Three Faces West (1940) starring John Wayne, Sigrid Gurie, Charles Coburn, Spencer Charters, Helen MacKellar, Roland Varno, Sonny Bupp directed by Bernard Vorhaus Movie Review

Three Faces West (1940)   3/53/53/53/53/5

Three Faces West - John Wayne, Sigrid Gurie, Charles Coburn

A Dust Up for The Duke

"Three Faces West" or "The Refugee" as it is also known is a bit of a curiosity. It's a curiosity because it starts with European doctors in particular Dr. Braun and his daughter becoming refugee's in American having escaped their native countries and the constant march of the Third Reich. But this is not a movie about war or the hardship of these refugees as the storyline shifts as the Braun's settle in a North Dakota town where the once fertile land is now barren because of the strong winds which have made it a dust bowl. And so it morphs into this story of farmers and the community having to fight to save their land whilst deciding or not whether it is worth the battle or whether they should trek across country to better land. The symbolism of refugees and the farmers having to make choices is obvious but then that is not the end of it because "Three Faces West" ends up becoming a romance, a love triangle with Leni Braun in the middle of it. It's not bad but neither is it that good and whilst the special effects, mainly of the dust being blow up, are good considering its age there is little else, not even John Wayne's performance which makes it memorable.

Having fled his native Vienna with his daughter Leni (Sigrid Gurie) in order to avoid Hitler and the Third Reich, Dr. Braun (Charles Coburn - Gentlemen Prefer Blondes) becomes a refugee in America where he takes the job of doctor in Ashville Forks, North Dakota. But it is a struggle for both Dr. Braun and his daughter, so different to his luxurious home back in Vienna and with the dust storms it is almost inhabitable. But they stay and Leni finds herself falling for John Phillips (John Wayne - Dark Command) who seems to try and keep things going in the town. But Leni must make a decision as although she has fallen for John she is still betrothed to Eric (Roland Varno) who helped them escape Vienna and feels indebted to him.

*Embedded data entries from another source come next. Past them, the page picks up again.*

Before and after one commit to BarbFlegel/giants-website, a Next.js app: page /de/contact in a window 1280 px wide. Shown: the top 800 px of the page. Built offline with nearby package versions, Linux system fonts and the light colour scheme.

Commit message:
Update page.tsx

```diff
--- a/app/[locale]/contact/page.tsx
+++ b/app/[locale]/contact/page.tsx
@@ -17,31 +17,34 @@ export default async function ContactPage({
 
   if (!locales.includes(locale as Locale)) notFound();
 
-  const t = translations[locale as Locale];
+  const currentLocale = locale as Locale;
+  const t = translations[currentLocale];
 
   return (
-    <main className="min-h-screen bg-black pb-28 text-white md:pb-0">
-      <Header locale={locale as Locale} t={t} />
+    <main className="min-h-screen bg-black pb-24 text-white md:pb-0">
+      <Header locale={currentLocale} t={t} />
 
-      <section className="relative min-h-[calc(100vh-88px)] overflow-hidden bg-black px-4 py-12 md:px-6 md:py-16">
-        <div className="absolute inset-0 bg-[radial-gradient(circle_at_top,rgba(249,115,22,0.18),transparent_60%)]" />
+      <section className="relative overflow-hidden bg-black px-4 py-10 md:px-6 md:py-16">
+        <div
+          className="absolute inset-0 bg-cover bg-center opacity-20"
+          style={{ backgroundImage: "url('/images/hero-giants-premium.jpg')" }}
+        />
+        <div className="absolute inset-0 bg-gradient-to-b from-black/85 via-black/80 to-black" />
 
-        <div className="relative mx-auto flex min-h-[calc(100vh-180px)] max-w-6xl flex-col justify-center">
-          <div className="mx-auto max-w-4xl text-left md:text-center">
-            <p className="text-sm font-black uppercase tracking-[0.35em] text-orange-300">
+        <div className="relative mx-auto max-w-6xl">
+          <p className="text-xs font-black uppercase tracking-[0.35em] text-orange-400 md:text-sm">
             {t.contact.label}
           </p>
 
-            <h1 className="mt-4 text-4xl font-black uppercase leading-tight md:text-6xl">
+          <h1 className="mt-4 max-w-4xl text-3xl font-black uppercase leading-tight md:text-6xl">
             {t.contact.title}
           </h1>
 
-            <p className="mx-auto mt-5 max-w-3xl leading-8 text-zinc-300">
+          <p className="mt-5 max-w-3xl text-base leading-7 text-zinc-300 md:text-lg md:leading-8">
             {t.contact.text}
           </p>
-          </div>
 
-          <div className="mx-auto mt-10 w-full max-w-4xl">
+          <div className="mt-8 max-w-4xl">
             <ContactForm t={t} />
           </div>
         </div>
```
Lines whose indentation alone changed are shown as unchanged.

So as already mentioned "Three Faces West" starts off on an almost war note as it establishes Three Faces West doctors in America looking to find work having escaped their native countries and Hitler's advance. It's actually quite good as it establishes all of this through what appears to be a radio show where all the doctors speak about themselves, their skills in the hope that someone will hire them. And it is this which leads to John Phillips requesting Dr. Braun and his daughter to head to the town of Ashville Forks North Dakota to become their doctor, a position which no one has stayed in for more than a week due to the terrible dust storms.

Now to be honest the minute you have John Phillips meeting Leni Braun it is rather obvious that they are going to end up falling for each other despite Leni's initial hatred of Ashville and animosity towards him. And to be honest it is one of the most static romantic elements you will ever see with big kisses which spring up from nowhere and tight embraces. But it does usher in the issue of Leni finding herself having to chose between John and Eric the man who helped her and her father escape from Vienna which at least adds a small twist.

But whilst you have this rather obvious romantic element you also have the blight of the farmers in Ashville Forks as they endeavour to try and save their land despite it being completely futile. And so you then have this element of choices where they have to decide whether they should stay or journey 1500 miles across country to start afresh in more fertile pastures. The symbolism between Dr. Braun leaving Vienna and the locals leaving North Dakota for fresh pastures in Oregon is very obvious and if you didn't pick up on it there is a rather unsubtle speech by Dr. Braun which reiterates this point.

The thing is that all of this, everything about "Three Faces West" is what can be called functional. Every part of the story builds to the next part and usually doesn't do so in anything close to a subtle manner but it is also surprisingly entertaining. You know that John and Leni will fall for each other but you can't wait for them to do so, you know that John will have to battle those who disagree with him about heading to Oregon but you want that bit of machismo and whilst it never really serves up a surprise the outcome works even if it is what you could guess was going to happen.

Now whilst it's not the most memorable John Wayne performance it is an enjoyable one as he plays John Phillips. Those elements that became Wayne's trademarks are not really present and what you have got is Wayne playing a genuinely nice young man who wants to get things done for the good. It means that when Phillips and Leni inevitably fall for each other you are kind of happy and to be honest Sigrid Gurie who plays Leni works well with Wayne even if it is the sort of romance which is hard kisses and tight hugs. But the real star of "Three Faces West" is Charles Coburn who brings plenty of quirky amusement as Dr. Braun but not so much that it makes his character a joke. So okay I wouldn't trust Dr. Braun with a stethoscope let alone a scalpel but he ends up the glue which keeps everything going.

What this all boils down to is that "Three Faces West" is entertaining in an old fashioned sort of way and whilst the term subtlety seems to have been forgotten it keeps you interested through having nice characters. But it isn't that memorable and as a John Wayne movie it is one which would come in the lower half of the list.